[Exercise] Should a line in the entries below contain "README", return that line.

Change detection data:

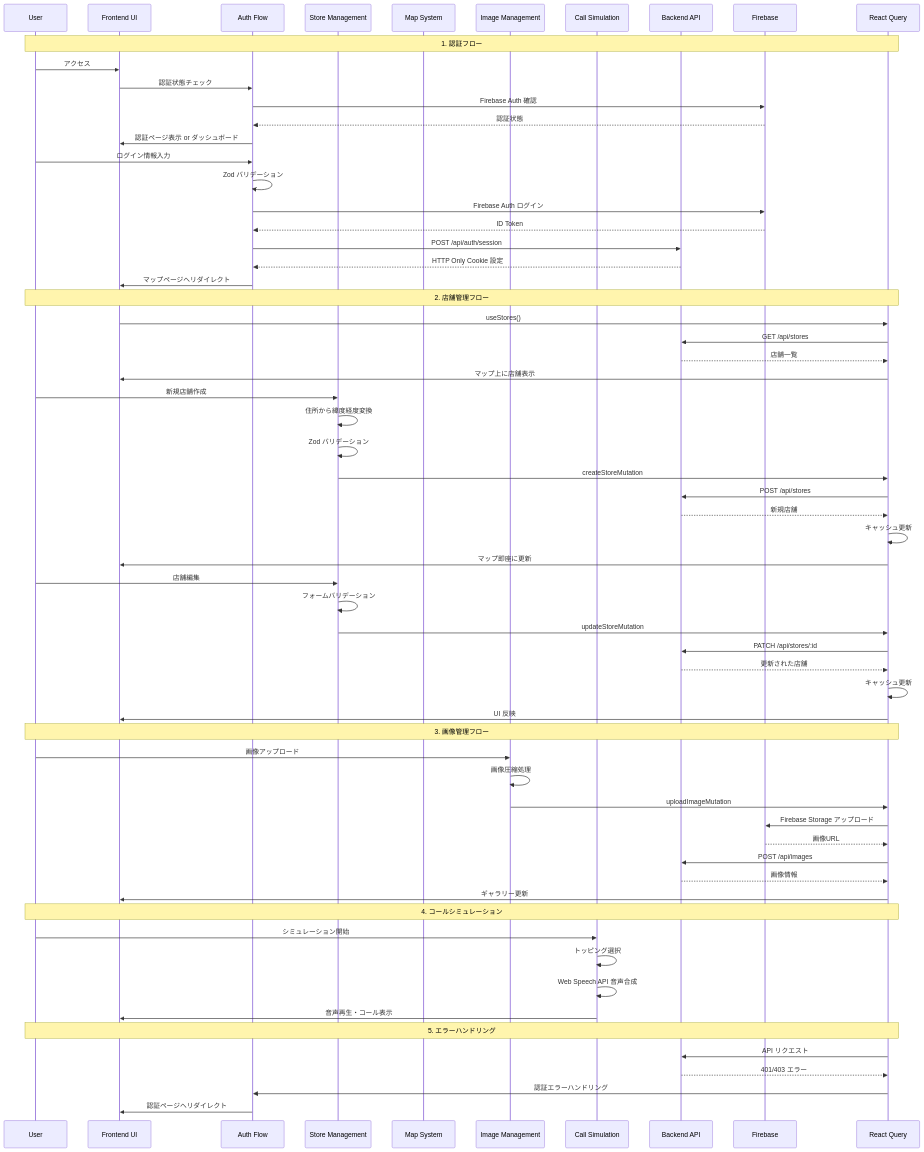
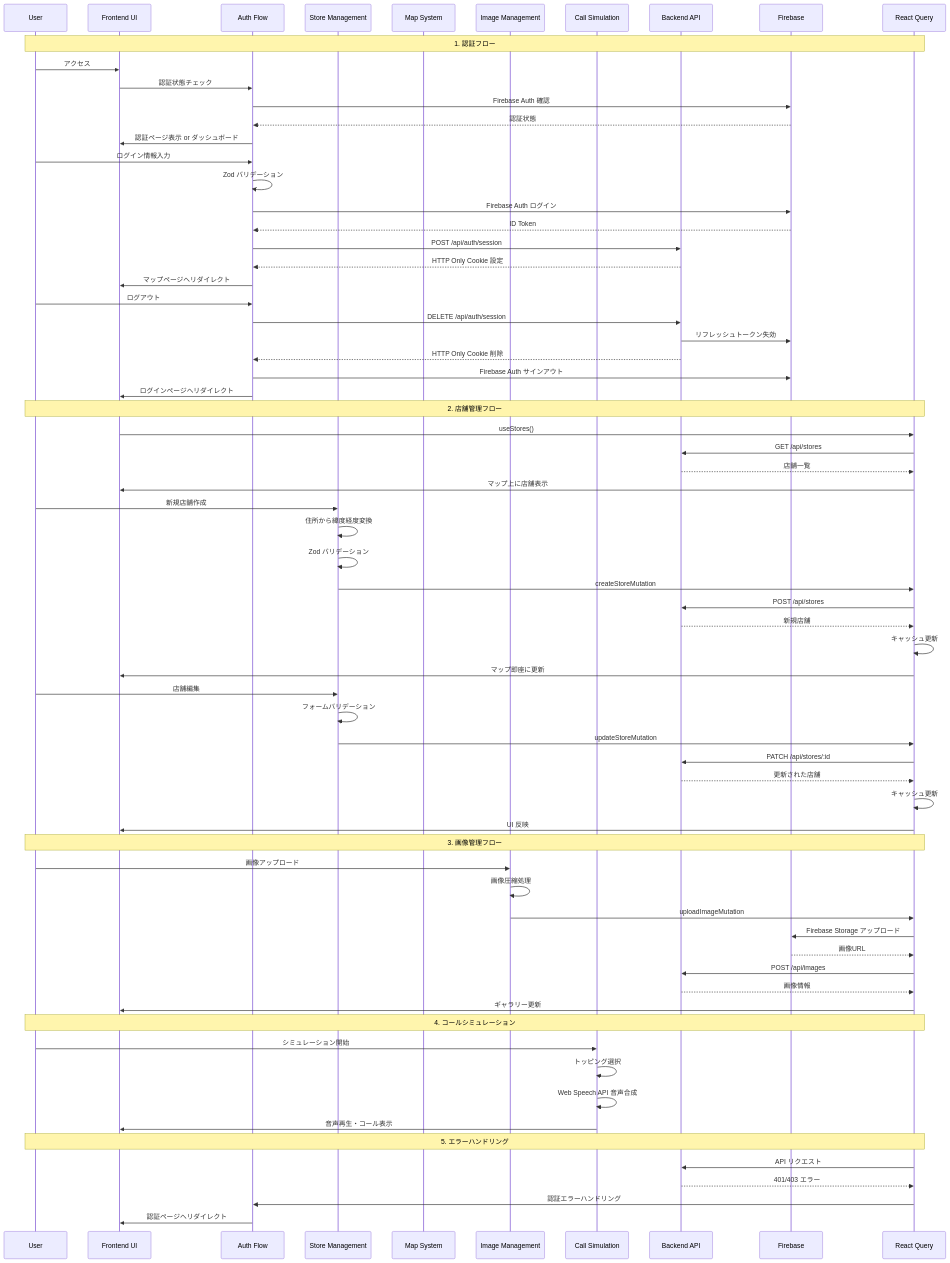
The first of 2 diagrams in README.md (hideaki1979/jnavi_web), drawn with Mermaid before and after one commit. The commit also changed other lines of this file and 3 other files, not shown here.

````diff
--- a/README.md
+++ b/README.md
@@ -101,73 +102,80 @@
 ```mermaid
 sequenceDiagram
     participant U as User
     participant UI as Frontend UI
     participant A as Auth Flow
     participant S as Store Management
     participant M as Map System
     participant I as Image Management
     participant C as Call Simulation
     participant API as Backend API
     participant F as Firebase
     participant RQ as React Query
 
     Note over U,RQ: 1. 認証フロー
     U->>UI: アクセス
     UI->>A: 認証状態チェック
     A->>F: Firebase Auth 確認
     F-->>A: 認証状態
     A->>UI: 認証ページ表示 or ダッシュボード
 
     U->>A: ログイン情報入力
     A->>A: Zod バリデーション
     A->>F: Firebase Auth ログイン
     F-->>A: ID Token
     A->>API: POST /api/auth/session
     API-->>A: HTTP Only Cookie 設定
     A->>UI: マップページへリダイレクト
+
+    U->>A: ログアウト
+    A->>API: DELETE /api/auth/session
+    API->>F: リフレッシュトークン失効
+    API-->>A: HTTP Only Cookie 削除
+    A->>F: Firebase Auth サインアウト
+    A->>UI: ログインページへリダイレクト
 
     Note over U,RQ: 2. 店舗管理フロー
     UI->>RQ: useStores()
     RQ->>API: GET /api/stores
     API-->>RQ: 店舗一覧
     RQ->>UI: マップ上に店舗表示
 
     U->>S: 新規店舗作成
     S->>S: 住所から緯度経度変換
     S->>S: Zod バリデーション
     S->>RQ: createStoreMutation
     RQ->>API: POST /api/stores
     API-->>RQ: 新規店舗
     RQ->>RQ: キャッシュ更新
     RQ->>UI: マップ即座に更新
 
     U->>S: 店舗編集
     S->>S: フォームバリデーション
     S->>RQ: updateStoreMutation
     RQ->>API: PATCH /api/stores/:id
     API-->>RQ: 更新された店舗
     RQ->>RQ: キャッシュ更新
     RQ->>UI: UI 反映
 
     Note over U,RQ: 3. 画像管理フロー
     U->>I: 画像アップロード
     I->>I: 画像圧縮処理
     I->>RQ: uploadImageMutation
     RQ->>F: Firebase Storage アップロード
     F-->>RQ: 画像URL
     RQ->>API: POST /api/images
     API-->>RQ: 画像情報
     RQ->>UI: ギャラリー更新
 
     Note over U,RQ: 4. コールシミュレーション
     U->>C: シミュレーション開始
     C->>C: トッピング選択
     C->>C: Web Speech API 音声合成
     C->>UI: 音声再生・コール表示
 
     Note over U,RQ: 5. エラーハンドリング
     RQ->>API: API リクエスト
     API-->>RQ: 401/403 エラー
     RQ->>A: 認証エラーハンドリング
     A->>UI: 認証ページへリダイレクト
 ```
````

[Written answer]
The first of 2 diagrams in README.md (hideaki1979/jnavi_web), drawn with Mermaid before and after one commit. The commit also changed other lines of this file and 3 other files, not shown here.
--- a/README.md
+++ b/README.md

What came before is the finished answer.